(Dataset items)
● ● ●
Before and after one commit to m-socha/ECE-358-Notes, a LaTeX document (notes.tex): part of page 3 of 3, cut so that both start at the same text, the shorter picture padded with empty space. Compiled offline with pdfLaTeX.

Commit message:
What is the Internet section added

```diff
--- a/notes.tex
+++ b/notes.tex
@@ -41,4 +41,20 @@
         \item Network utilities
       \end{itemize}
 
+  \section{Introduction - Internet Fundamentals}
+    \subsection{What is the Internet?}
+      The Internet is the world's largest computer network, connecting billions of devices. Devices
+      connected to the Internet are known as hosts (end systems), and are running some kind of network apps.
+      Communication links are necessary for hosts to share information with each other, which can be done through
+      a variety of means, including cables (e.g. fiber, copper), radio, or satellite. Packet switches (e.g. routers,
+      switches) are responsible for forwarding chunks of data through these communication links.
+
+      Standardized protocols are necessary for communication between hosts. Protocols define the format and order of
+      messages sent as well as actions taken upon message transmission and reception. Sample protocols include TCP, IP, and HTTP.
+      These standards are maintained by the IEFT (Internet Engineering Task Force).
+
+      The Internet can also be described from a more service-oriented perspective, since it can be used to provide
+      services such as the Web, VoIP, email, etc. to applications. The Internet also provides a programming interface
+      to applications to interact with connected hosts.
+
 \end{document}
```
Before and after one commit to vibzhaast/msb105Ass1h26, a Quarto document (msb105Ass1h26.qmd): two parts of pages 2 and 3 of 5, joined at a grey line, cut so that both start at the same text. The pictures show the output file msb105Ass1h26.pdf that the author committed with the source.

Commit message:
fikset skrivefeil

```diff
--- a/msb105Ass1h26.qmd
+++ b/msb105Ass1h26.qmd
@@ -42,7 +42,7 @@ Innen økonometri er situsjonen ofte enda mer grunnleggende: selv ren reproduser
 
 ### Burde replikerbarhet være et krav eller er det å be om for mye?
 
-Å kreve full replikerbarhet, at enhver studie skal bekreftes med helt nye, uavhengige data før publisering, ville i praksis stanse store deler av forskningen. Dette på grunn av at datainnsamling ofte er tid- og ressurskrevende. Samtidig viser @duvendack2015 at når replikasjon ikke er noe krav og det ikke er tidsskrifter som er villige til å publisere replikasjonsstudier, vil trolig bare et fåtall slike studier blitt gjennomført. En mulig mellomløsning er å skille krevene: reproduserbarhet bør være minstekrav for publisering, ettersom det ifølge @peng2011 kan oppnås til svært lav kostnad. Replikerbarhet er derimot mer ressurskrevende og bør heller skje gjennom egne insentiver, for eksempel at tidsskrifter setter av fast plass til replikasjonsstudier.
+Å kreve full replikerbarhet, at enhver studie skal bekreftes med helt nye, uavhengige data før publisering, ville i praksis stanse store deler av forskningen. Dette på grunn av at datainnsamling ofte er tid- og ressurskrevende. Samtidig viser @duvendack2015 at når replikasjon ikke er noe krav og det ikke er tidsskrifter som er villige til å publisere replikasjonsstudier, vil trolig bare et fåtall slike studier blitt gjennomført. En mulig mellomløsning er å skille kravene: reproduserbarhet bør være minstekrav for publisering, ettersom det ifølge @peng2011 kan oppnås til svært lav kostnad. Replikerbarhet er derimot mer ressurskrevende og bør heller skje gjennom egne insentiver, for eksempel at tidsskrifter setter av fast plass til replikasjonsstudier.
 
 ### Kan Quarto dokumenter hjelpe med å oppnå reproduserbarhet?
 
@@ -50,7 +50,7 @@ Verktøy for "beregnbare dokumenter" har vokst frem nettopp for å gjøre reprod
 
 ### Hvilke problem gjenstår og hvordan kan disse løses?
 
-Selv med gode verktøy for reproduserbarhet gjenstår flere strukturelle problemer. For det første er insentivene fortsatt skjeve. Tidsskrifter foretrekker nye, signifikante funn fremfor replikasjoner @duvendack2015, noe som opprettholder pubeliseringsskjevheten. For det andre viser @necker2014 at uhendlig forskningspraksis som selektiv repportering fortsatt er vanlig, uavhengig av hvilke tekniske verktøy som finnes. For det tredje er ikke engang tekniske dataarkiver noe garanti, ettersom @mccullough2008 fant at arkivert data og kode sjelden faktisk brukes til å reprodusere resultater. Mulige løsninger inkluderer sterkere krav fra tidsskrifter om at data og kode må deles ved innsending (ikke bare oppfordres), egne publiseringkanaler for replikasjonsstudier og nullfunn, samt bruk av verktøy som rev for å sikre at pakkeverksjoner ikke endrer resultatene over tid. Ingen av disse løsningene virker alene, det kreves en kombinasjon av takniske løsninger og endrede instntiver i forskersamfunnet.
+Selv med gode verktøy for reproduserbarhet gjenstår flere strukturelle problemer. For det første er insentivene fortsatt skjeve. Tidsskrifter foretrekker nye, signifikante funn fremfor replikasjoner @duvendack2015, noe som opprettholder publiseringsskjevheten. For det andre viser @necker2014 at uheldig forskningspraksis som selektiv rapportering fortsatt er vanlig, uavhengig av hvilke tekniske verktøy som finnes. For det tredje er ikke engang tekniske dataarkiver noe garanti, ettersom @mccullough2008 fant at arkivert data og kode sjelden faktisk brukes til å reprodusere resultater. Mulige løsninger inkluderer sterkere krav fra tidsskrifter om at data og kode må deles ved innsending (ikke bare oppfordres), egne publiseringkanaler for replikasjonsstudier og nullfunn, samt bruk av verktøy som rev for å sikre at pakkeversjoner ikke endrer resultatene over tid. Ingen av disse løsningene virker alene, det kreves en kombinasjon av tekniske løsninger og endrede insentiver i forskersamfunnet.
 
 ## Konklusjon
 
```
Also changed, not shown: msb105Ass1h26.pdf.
● ● ●
Exactly as they appear above, copy out all the records.

**Output below:**
Before and after one commit to m-socha/ECE-358-Notes, a LaTeX document (notes.tex): part of page 3 of 3, cut so that both start at the same text, the shorter picture padded with empty space. Compiled offline with pdfLaTeX.

Commit message:
What is the Internet section added

```diff
--- a/notes.tex
+++ b/notes.tex
@@ -41,4 +41,20 @@
         \item Network utilities
       \end{itemize}
 
+  \section{Introduction - Internet Fundamentals}
+    \subsection{What is the Internet?}
+      The Internet is the world's largest computer network, connecting billions of devices. Devices
+      connected to the Internet are known as hosts (end systems), and are running some kind of network apps.
+      Communication links are necessary for hosts to share information with each other, which can be done through
+      a variety of means, including cables (e.g. fiber, copper), radio, or satellite. Packet switches (e.g. routers,
+      switches) are responsible for forwarding chunks of data through these communication links.
+
+      Standardized protocols are necessary for communication between hosts. Protocols define the format and order of
+      messages sent as well as actions taken upon message transmission and reception. Sample protocols include TCP, IP, and HTTP.
+      These standards are maintained by the IEFT (Internet Engineering Task Force).
+
+      The Internet can also be described from a more service-oriented perspective, since it can be used to provide
+      services such as the Web, VoIP, email, etc. to applications. The Internet also provides a programming interface
+      to applications to interact with connected hosts.
+
 \end{document}
```
Before and after one commit to vibzhaast/msb105Ass1h26, a Quarto document (msb105Ass1h26.qmd): two parts of pages 2 and 3 of 5, joined at a grey line, cut so that both start at the same text. The pictures show the output file msb105Ass1h26.pdf that the author committed with the source.

Commit message:
fikset skrivefeil

```diff
--- a/msb105Ass1h26.qmd
+++ b/msb105Ass1h26.qmd
@@ -42,7 +42,7 @@ Innen økonometri er situsjonen ofte enda mer grunnleggende: selv ren reproduser
 
 ### Burde replikerbarhet være et krav eller er det å be om for mye?
 
-Å kreve full replikerbarhet, at enhver studie skal bekreftes med helt nye, uavhengige data før publisering, ville i praksis stanse store deler av forskningen. Dette på grunn av at datainnsamling ofte er tid- og ressurskrevende. Samtidig viser @duvendack2015 at når replikasjon ikke er noe krav og det ikke er tidsskrifter som er villige til å publisere replikasjonsstudier, vil trolig bare et fåtall slike studier blitt gjennomført. En mulig mellomløsning er å skille krevene: reproduserbarhet bør være minstekrav for publisering, ettersom det ifølge @peng2011 kan oppnås til svært lav kostnad. Replikerbarhet er derimot mer ressurskrevende og bør heller skje gjennom egne insentiver, for eksempel at tidsskrifter setter av fast plass til replikasjonsstudier.
+Å kreve full replikerbarhet, at enhver studie skal bekreftes med helt nye, uavhengige data før publisering, ville i praksis stanse store deler av forskningen. Dette på grunn av at datainnsamling ofte er tid- og ressurskrevende. Samtidig viser @duvendack2015 at når replikasjon ikke er noe krav og det ikke er tidsskrifter som er villige til å publisere replikasjonsstudier, vil trolig bare et fåtall slike studier blitt gjennomført. En mulig mellomløsning er å skille kravene: reproduserbarhet bør være minstekrav for publisering, ettersom det ifølge @peng2011 kan oppnås til svært lav kostnad. Replikerbarhet er derimot mer ressurskrevende og bør heller skje gjennom egne insentiver, for eksempel at tidsskrifter setter av fast plass til replikasjonsstudier.
 
 ### Kan Quarto dokumenter hjelpe med å oppnå reproduserbarhet?
 
@@ -50,7 +50,7 @@ Verktøy for "beregnbare dokumenter" har vokst frem nettopp for å gjøre reprod
 
 ### Hvilke problem gjenstår og hvordan kan disse løses?
 
-Selv med gode verktøy for reproduserbarhet gjenstår flere strukturelle problemer. For det første er insentivene fortsatt skjeve. Tidsskrifter foretrekker nye, signifikante funn fremfor replikasjoner @duvendack2015, noe som opprettholder pubeliseringsskjevheten. For det andre viser @necker2014 at uhendlig forskningspraksis som selektiv repportering fortsatt er vanlig, uavhengig av hvilke tekniske verktøy som finnes. For det tredje er ikke engang tekniske dataarkiver noe garanti, ettersom @mccullough2008 fant at arkivert data og kode sjelden faktisk brukes til å reprodusere resultater. Mulige løsninger inkluderer sterkere krav fra tidsskrifter om at data og kode må deles ved innsending (ikke bare oppfordres), egne publiseringkanaler for replikasjonsstudier og nullfunn, samt bruk av verktøy som rev for å sikre at pakkeverksjoner ikke endrer resultatene over tid. Ingen av disse løsningene virker alene, det kreves en kombinasjon av takniske løsninger og endrede instntiver i forskersamfunnet.
+Selv med gode verktøy for reproduserbarhet gjenstår flere strukturelle problemer. For det første er insentivene fortsatt skjeve. Tidsskrifter foretrekker nye, signifikante funn fremfor replikasjoner @duvendack2015, noe som opprettholder publiseringsskjevheten. For det andre viser @necker2014 at uheldig forskningspraksis som selektiv rapportering fortsatt er vanlig, uavhengig av hvilke tekniske verktøy som finnes. For det tredje er ikke engang tekniske dataarkiver noe garanti, ettersom @mccullough2008 fant at arkivert data og kode sjelden faktisk brukes til å reprodusere resultater. Mulige løsninger inkluderer sterkere krav fra tidsskrifter om at data og kode må deles ved innsending (ikke bare oppfordres), egne publiseringkanaler for replikasjonsstudier og nullfunn, samt bruk av verktøy som rev for å sikre at pakkeversjoner ikke endrer resultatene over tid. Ingen av disse løsningene virker alene, det kreves en kombinasjon av tekniske løsninger og endrede insentiver i forskersamfunnet.
 
 ## Konklusjon
 
```
Also changed, not shown: msb105Ass1h26.pdf.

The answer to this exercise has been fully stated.